====== Supplied material ======

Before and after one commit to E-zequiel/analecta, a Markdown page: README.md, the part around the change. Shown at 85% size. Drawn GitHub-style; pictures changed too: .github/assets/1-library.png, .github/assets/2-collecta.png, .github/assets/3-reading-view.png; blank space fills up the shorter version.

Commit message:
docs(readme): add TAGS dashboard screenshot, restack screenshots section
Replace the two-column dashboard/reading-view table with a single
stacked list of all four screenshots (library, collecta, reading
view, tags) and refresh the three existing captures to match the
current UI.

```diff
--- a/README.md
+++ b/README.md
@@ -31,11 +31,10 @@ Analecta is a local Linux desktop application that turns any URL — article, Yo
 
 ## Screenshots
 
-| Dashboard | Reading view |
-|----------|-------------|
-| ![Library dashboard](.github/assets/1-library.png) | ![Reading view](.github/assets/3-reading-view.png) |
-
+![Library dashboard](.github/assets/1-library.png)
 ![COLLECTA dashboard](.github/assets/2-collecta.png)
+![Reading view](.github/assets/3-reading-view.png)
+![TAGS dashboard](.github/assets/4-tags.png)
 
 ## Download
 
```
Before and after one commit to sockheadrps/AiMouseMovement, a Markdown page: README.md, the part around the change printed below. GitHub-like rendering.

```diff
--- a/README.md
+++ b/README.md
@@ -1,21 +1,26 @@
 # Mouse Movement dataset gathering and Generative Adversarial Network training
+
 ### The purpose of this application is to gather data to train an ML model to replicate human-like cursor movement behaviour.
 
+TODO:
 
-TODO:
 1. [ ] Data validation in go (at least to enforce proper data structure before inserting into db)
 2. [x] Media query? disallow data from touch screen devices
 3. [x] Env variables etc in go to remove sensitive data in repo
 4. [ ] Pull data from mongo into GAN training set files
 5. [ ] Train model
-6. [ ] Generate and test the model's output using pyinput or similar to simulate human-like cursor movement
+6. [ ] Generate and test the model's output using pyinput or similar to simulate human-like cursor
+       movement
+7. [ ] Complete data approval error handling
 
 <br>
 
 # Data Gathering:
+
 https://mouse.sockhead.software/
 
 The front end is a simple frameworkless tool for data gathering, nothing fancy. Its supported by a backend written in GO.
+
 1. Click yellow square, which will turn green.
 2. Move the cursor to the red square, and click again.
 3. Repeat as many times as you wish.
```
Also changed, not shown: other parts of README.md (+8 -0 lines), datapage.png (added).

======

> **Task brief**: Scan the entries above and return each line that holds "model".

> **Task response**:
 ### The purpose of this application is to gather data to train an ML model to replicate human-like cursor movement behaviour.
 5. [ ] Train model
-6. [ ] Generate and test the model's output using pyinput or similar to simulate human-like cursor movement
+6. [ ] Generate and test the model's output using pyinput or similar to simulate human-like cursor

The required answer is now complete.